Onstage in front of a blue backdrop, a female soloist does an attitude on pointe, her arms extended upward in a summoning gesture as she looks intently at the audience. An ensemble of dancers dance on the floor around her, lifting their arms up in a twisted position. They all wear white costumes.
Dance Theatre of Harlem in Tiffany Rea-Fisher’s Sounds of Hazel. Photo by Jeff Cravotta, courtesy DTH.

Another work making its New York City premiere is William Forsythe’s Blake Works IV, the newest iteration of the choreographer’s Barre Project, which began as a dance film created on Zoom in 2020. The piece has a unique structure—each dancer learns all of the solos, and the cast rotates for each show. This, says Lee, makes each performance thrillingly individual.

“We can all perform it the way we hear it,” she says. “Each dancer slays with their own musicality—it’s like being a rap artist, but instead of using your words you’re using the choreography and musicality. We’re all cheering each other on backstage—it’s like a party.” For Johnson, Forsythe’s inventive approach to classical ballet “is emblematic of DTH,” she says. “Having Blake Works on the program is important to me, because it’s signaling the future, as well.”

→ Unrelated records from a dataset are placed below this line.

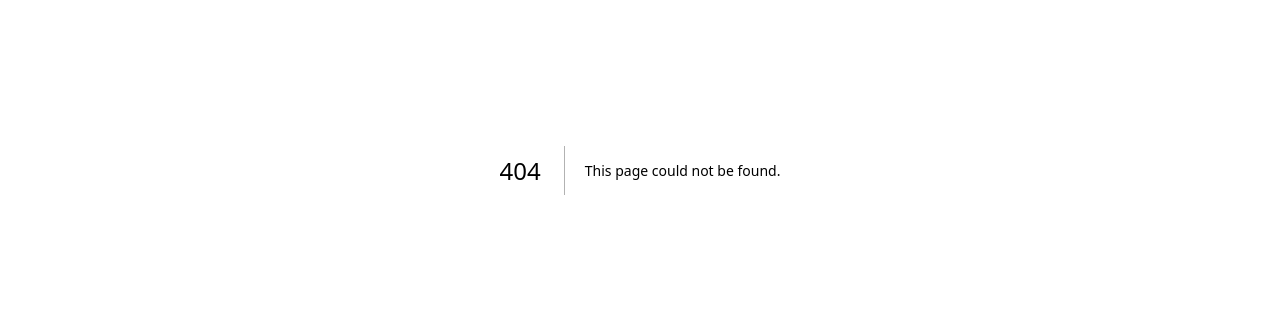
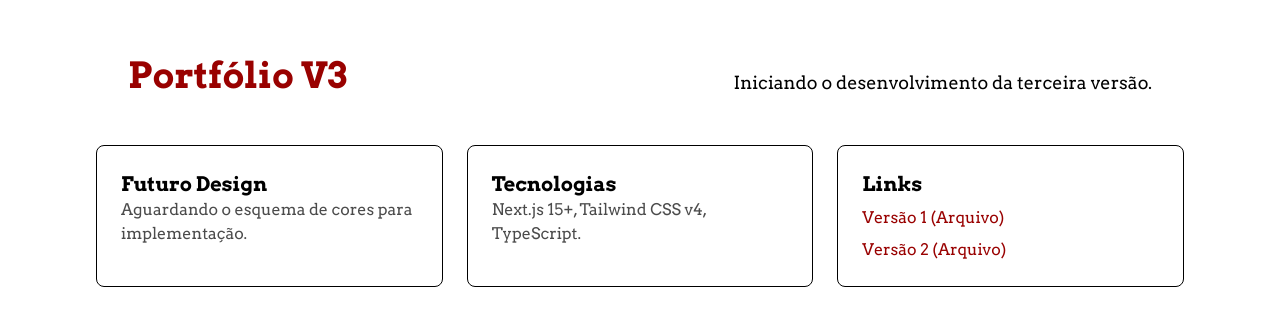
Before and after one commit to invencaosts/portifolio, a Next.js app in the folder invencaodev/: page /v3 in a window 1280 px wide. Before the commit this address had no page. Shown: the part 230-556 px from the top of the page. Built offline with nearby package versions, Linux system fonts and the light colour scheme.

Commit message:
corrigindo divisão de versões dentro do código

```diff
--- /dev/null
+++ b/invencaodev/src/app/(v2)/v2/layout.tsx
@@ -0,0 +1,9 @@
+import { ThemeProvider } from "@/componentsV2/providers/theme-provider";
+
+export default function V2Layout({
+  children,
+}: {
+  children: React.ReactNode;
+}) {
+  return <ThemeProvider>{children}</ThemeProvider>;
+}
--- /dev/null
+++ b/invencaodev/src/app/(v3)/v3/page.tsx
@@ -0,0 +1,28 @@
+export default function V3Page() {
+  return (
+    <main className="min-h-screen flex flex-col items-center justify-center p-24">
+      <div className="z-10 max-w-5xl w-full items-center justify-between font-mono text-sm lg:flex">
+        <h1 className="text-4xl font-bold text-primary">Portfólio V3</h1>
+        <p className="mt-4 text-lg">Iniciando o desenvolvimento da terceira versão.</p>
+      </div>
+
+      <div className="mt-12 grid grid-cols-1 md:grid-cols-3 gap-6">
+        <div className="p-6 border rounded-lg hover:border-primary transition-colors">
+          <h2 className="text-xl font-bold">Futuro Design</h2>
+          <p className="opacity-70">Aguardando o esquema de cores para implementação.</p>
+        </div>
+        <div className="p-6 border rounded-lg hover:border-primary transition-colors">
+          <h2 className="text-xl font-bold">Tecnologias</h2>
+          <p className="opacity-70">Next.js 15+, Tailwind CSS v4, TypeScript.</p>
+        </div>
+        <div className="p-6 border rounded-lg hover:border-primary transition-colors">
+          <h2 className="text-xl font-bold">Links</h2>
+          <div className="flex flex-col gap-2 mt-2">
+            <a href="/v1" className="text-primary hover:underline">Versão 1 (Arquivo)</a>
+            <a href="/v2" className="text-primary hover:underline">Versão 2 (Arquivo)</a>
+          </div>
+        </div>
+      </div>
+    </main>
+  );
+}
--- a/invencaodev/src/app/globals.css
+++ b/invencaodev/src/app/globals.css
@@ -1,124 +1,36 @@
 @import "tailwindcss";
 
-/* PADRÃO DO SISTEMA WHITE */
 :root {
-  /* Tatica maluca para redefinir variaveis de tema */
-  --theme-version: 2;
+  --background: #ffffff;
+  --foreground: #000000;
 
-  /* Base */
-  --background: #fdf8f8; /* off-white quente (rosa quase imperceptível) */
-  --foreground: #2b0f12; /* vinho escuro para texto */
-
-  /* Superfícies */
-  --surface: #ffffff; /* cards */
-  --surfaceMuted: #fbeeee; /* rosa MUITO suave para seções */
-
-  /* Brand */
-  --primary: #990100; /* vermelho indiscutível */
-  --primarySoft: #fde2e2; /* vermelho suave para hovers/destaques */
-
-  /* Texto secundário */
-  --secondary: #6b2a2f; /* vinho médio */
-
-  /* Bordas / divisores */
-  --borderColor: #f2caca; /* rosa claro */
+  /* Mantendo as variáveis do sistema para compatibilidade básica */
+  --primary: #990100;
+  --secondary: #6b2a2f;
+  --borderColor: #e2e8f0;
 }
 
 @theme inline {
   --font-sans: var(--font-geist-sans);
   --font-mono: var(--font-geist-mono);
 
-  /* Cores do Projeto */
+  /* Cores do Projeto (V3 inicial - Minimalista) */
   --color-background: var(--background);
   --color-foreground: var(--foreground);
-  --color-surface: var(--surface);
-  --color-surfaceMuted: var(--surfaceMuted);
   --color-primary: var(--primary);
-  --color-primarySoft: var(--primarySoft);
   --color-secondary: var(--secondary);
   --color-borderColor: var(--borderColor);
 }
 
-/* PADRÃO DO SISTEMA DARK */
 @media (prefers-color-scheme: dark) {
   :root {
-    --background: #16090b; /* vinho quase preto */
-    --foreground: #f5eaea; /* off-white quente */
-
-    --surface: #1f0d10; /* superfície vinho */
-    --surfaceMuted: #2a0f12; /* contraste suave */
-
-    --primary: #ff3b3b; /* vermelho vivo */
-    --primarySoft: #3a1215; /* vermelho profundo */
-
-    --secondary: #e5bcbc; /* texto secundário quente */
-
-    --borderColor: #3a1215;
-  }
-}
-
-/* CLASSES PARA TROCAS MANUAIS DE TEMA */
-html.dark {
-  --background: #16090b;
-  --foreground: #f5eaea;
-
-  --surface: #1f0d10;
-  --surfaceMuted: #2a0f12;
-
-  --primary: #ff3b3b;
-  --primarySoft: #3a1215;
-
-  --secondary: #e5bcbc;
-  --borderColor: #3a1215;
-}
-
-html.light {
-  --background: #fdf8f8;
-  --foreground: #2b0f12;
-
-  --surface: #ffffff;
-  --surfaceMuted: #fbeeee;
-
-  --primary: #990100;
-  --primarySoft: #fde2e2;
-
-  --secondary: #6b2a2f;
-  --borderColor: #f2caca;
-}
-
-@keyframes glow-move {
-  0% {
-    transform: translate(-10%, -10%) scale(1);
-  }
-  50% {
-    transform: translate(10%, 10%) scale(1.05);
-  }
-  100% {
-    transform: translate(-10%, -10%) scale(1);
-  }
-}
-
-@keyframes shadow-float {
-  0% {
-    transform: translate(12px, 12px);
-    opacity: 0.35;
-  }
-  50% {
-    transform: translate(8px, 16px);
-    opacity: 0.45;
-  }
-  100% {
-    transform: translate(12px, 12px);
-    opacity: 0.35;
+    --background: #0a0a0a;
+    --foreground: #ededed;
   }
 }
 
 body {
   background: var(--background);
   color: var(--foreground);
-  scroll-behavior: smooth;
+  font-family: Arial, Helvetica, sans-serif;
 }
-
-html {
-  scroll-behavior: smooth;
-}
--- a/invencaodev/src/app/layout.tsx
+++ b/invencaodev/src/app/layout.tsx
@@ -1,7 +1,6 @@
 import type { Metadata } from "next";
 import { Arvo } from "next/font/google";
 import "./globals.css";
-import { ThemeProvider } from "@/componentsV2/providers/theme-provider";
 
 const arvo = Arvo({
   subsets: ["latin"],
@@ -27,7 +26,7 @@ export default function RootLayout({
   return (
     <html lang="pt-br">
       <body className={`${arvo.className} antialiased`}>
-        <ThemeProvider>{children}</ThemeProvider>
+        {children}
       </body>
     </html>
   );
```
Also changed, not shown: invencaodev/src/app/(v1)/v1/page.tsx (renamed from invencaodev/src/app/v1/page.tsx), invencaodev/src/app/(v2)/v2/page.tsx (renamed from invencaodev/src/app/v2/page.tsx).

Other highlights of the three City Center programs include Allegro Brillante, a callback to DTH’s Balanchine roots; Nacho Duato’s audience-favorite Coming Together; and Higher Ground, by DTH resident choreographer Robert Garland, who will take over as artistic director on July 1.

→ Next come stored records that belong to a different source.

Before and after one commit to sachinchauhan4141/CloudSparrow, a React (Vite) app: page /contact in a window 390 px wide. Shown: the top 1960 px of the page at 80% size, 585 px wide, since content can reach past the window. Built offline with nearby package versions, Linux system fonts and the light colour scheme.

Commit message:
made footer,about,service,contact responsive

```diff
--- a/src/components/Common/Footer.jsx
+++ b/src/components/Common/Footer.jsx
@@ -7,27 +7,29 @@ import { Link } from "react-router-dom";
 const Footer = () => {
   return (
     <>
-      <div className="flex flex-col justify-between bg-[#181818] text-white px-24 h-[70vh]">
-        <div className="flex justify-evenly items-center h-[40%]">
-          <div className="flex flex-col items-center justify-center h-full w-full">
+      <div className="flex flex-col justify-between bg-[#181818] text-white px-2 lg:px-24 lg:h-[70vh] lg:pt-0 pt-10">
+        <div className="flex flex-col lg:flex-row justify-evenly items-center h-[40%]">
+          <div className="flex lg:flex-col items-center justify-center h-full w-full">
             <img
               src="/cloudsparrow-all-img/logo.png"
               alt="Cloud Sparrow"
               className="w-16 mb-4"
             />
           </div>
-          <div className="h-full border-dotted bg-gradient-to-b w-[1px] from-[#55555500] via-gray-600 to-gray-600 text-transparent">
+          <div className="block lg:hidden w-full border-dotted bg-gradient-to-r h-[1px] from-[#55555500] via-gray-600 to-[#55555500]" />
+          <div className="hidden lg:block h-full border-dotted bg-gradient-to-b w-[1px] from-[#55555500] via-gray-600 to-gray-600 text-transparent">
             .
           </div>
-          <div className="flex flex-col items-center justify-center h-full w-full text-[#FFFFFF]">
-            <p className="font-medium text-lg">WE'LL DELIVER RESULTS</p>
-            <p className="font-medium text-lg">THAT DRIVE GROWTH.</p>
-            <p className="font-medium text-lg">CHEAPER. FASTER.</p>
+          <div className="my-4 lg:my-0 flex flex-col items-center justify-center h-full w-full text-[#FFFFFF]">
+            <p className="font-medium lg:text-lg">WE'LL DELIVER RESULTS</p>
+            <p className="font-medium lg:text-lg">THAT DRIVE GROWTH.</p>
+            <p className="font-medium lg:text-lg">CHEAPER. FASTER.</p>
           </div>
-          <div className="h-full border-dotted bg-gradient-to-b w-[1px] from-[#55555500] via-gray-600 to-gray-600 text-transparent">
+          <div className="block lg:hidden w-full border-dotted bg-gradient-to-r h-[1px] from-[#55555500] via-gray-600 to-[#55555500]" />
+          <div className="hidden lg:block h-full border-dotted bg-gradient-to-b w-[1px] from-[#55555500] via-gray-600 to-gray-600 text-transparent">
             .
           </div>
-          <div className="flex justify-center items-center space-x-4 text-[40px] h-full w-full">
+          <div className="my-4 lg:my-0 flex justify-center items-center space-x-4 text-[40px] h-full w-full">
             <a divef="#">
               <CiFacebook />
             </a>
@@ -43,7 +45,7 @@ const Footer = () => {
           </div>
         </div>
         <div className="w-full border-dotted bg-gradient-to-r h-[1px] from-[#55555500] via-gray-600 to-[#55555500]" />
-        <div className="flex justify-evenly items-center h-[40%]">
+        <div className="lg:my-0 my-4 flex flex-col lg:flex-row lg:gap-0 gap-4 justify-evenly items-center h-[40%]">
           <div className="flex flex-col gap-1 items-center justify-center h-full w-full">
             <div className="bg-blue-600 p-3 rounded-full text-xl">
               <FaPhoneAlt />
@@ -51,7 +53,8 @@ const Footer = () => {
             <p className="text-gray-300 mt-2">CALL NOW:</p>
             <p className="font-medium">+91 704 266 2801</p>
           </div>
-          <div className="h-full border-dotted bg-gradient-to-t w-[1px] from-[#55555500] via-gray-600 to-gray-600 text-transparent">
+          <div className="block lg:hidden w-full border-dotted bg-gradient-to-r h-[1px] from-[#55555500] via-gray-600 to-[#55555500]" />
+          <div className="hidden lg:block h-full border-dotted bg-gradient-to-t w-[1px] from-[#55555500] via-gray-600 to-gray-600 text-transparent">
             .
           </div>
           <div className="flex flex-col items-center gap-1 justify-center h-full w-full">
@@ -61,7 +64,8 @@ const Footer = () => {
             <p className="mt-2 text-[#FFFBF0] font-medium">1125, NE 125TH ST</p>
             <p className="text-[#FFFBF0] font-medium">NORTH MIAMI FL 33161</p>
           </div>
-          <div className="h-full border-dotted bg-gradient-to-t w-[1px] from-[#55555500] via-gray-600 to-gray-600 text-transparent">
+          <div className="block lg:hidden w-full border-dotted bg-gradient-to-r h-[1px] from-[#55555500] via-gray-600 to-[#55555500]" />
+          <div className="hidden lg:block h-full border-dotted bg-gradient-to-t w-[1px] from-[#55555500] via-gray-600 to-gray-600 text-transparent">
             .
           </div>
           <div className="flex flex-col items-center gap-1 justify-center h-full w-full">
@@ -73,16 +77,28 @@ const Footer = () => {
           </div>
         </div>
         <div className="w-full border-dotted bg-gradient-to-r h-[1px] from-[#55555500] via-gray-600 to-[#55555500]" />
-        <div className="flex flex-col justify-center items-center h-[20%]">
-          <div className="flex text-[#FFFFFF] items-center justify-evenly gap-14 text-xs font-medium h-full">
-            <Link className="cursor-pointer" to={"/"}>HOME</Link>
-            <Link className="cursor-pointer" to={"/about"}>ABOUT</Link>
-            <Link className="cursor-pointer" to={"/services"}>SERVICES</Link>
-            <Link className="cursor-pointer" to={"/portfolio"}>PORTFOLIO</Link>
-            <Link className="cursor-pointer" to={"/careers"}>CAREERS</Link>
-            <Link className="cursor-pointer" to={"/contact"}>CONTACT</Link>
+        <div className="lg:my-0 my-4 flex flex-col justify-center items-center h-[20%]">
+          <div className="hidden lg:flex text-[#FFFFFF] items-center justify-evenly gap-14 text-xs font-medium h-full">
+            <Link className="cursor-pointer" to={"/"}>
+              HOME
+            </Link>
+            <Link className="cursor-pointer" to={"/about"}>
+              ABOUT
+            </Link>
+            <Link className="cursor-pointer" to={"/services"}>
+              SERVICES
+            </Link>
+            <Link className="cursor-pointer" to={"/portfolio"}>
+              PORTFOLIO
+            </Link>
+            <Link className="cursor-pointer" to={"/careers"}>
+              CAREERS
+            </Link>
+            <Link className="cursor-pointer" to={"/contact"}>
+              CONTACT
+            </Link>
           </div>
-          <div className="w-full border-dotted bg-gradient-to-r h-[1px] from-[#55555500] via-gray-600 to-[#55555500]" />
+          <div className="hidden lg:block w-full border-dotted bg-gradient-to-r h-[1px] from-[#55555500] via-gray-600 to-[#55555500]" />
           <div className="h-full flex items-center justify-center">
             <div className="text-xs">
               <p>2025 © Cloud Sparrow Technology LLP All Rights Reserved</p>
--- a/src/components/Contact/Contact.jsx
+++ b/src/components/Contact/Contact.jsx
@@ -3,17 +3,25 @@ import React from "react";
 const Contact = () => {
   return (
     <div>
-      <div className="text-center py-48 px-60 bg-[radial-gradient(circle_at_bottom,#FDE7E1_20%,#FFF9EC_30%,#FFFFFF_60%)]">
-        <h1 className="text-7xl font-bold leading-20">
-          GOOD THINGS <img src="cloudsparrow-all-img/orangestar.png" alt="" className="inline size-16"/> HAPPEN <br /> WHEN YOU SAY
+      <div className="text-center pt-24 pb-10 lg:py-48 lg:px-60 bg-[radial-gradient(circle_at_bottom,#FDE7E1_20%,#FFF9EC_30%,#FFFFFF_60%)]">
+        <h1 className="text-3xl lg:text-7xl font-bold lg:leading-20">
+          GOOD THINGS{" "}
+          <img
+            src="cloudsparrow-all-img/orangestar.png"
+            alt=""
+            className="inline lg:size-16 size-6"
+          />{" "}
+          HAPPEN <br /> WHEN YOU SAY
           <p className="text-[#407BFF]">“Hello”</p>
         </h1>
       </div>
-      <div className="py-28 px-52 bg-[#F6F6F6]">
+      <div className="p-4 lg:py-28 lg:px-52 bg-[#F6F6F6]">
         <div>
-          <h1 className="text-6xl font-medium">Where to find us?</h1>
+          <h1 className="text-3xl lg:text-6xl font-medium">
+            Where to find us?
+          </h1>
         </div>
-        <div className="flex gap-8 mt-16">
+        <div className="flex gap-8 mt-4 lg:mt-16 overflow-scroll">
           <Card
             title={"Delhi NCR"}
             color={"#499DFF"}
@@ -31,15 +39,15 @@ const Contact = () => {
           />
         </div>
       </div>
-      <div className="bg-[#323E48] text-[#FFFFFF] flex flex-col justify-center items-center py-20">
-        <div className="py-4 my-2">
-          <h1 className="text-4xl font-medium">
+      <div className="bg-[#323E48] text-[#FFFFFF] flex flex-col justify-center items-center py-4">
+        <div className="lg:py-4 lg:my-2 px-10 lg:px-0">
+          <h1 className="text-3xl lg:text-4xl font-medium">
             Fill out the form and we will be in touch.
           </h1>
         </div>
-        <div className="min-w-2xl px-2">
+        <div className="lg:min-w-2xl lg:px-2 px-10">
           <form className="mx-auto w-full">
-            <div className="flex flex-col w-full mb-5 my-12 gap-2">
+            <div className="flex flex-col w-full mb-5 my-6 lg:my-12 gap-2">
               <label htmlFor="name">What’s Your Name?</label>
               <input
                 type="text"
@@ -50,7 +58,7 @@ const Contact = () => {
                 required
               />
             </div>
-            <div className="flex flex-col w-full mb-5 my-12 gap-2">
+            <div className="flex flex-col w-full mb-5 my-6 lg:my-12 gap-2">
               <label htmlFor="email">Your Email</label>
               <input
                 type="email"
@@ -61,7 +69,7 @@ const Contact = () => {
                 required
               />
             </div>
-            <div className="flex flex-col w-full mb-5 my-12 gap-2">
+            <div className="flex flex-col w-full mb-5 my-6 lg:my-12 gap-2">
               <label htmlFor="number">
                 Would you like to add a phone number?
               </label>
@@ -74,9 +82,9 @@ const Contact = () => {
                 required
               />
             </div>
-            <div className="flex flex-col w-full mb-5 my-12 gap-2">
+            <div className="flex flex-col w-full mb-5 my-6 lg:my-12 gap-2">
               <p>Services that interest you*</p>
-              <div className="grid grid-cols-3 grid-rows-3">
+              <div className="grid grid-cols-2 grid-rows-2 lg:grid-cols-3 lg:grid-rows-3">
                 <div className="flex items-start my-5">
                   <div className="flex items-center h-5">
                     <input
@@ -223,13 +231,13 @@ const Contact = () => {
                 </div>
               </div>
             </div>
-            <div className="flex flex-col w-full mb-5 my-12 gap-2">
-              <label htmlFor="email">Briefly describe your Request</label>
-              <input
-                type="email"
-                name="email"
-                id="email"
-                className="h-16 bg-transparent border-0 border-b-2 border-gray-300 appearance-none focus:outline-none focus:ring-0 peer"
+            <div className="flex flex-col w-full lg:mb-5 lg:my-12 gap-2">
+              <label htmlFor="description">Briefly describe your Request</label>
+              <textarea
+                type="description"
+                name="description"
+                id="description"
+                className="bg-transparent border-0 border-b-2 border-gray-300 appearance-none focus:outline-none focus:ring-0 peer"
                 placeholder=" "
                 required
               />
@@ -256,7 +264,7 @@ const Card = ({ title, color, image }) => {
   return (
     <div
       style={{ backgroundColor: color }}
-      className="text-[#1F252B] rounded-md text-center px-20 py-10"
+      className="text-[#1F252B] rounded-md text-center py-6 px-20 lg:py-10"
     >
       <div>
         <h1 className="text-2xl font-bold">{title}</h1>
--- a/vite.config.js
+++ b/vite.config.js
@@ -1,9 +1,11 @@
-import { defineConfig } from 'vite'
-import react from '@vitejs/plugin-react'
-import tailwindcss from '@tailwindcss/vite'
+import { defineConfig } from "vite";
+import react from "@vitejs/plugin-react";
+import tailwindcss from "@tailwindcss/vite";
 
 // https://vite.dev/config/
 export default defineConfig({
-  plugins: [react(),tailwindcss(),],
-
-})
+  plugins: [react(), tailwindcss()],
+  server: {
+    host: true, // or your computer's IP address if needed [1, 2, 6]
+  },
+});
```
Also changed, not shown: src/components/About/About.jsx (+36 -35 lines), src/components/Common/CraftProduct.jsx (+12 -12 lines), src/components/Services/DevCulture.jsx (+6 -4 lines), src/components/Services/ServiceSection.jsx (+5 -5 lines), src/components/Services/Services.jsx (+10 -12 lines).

Onstage, a male and female duet dance together in bright orange costumes. In front, the woman flies in a saut de chat, her head lifted above her front arm triumphantly. Behind her, the man lunges forward on his right leg, his arms in a wide fourth position.
Company Artists Kouadio Davis and Alexandra Hutchinson in Robert Garland’s Higher Ground. Photo by Theik Smith, courtesy DTH.

“It’s pretty cool that I can say I was one of those dancers under the Virginia Johnson reign,” says Lee, who is also taking her final bow with the company this season. “I had pictures of her on my wall growing up, so to be handpicked by her to join the company, and then to see her go through this transition—it feels historic.”

For her part, Johnson feels that after these 10 years following the company’s relaunch, she has fulfilled Mitchell’s directive, and can leave the company “with a sense of completion,” she says. “This is the right moment for somebody new to take this forward, to take it to the next level. I have a great sense of happiness.”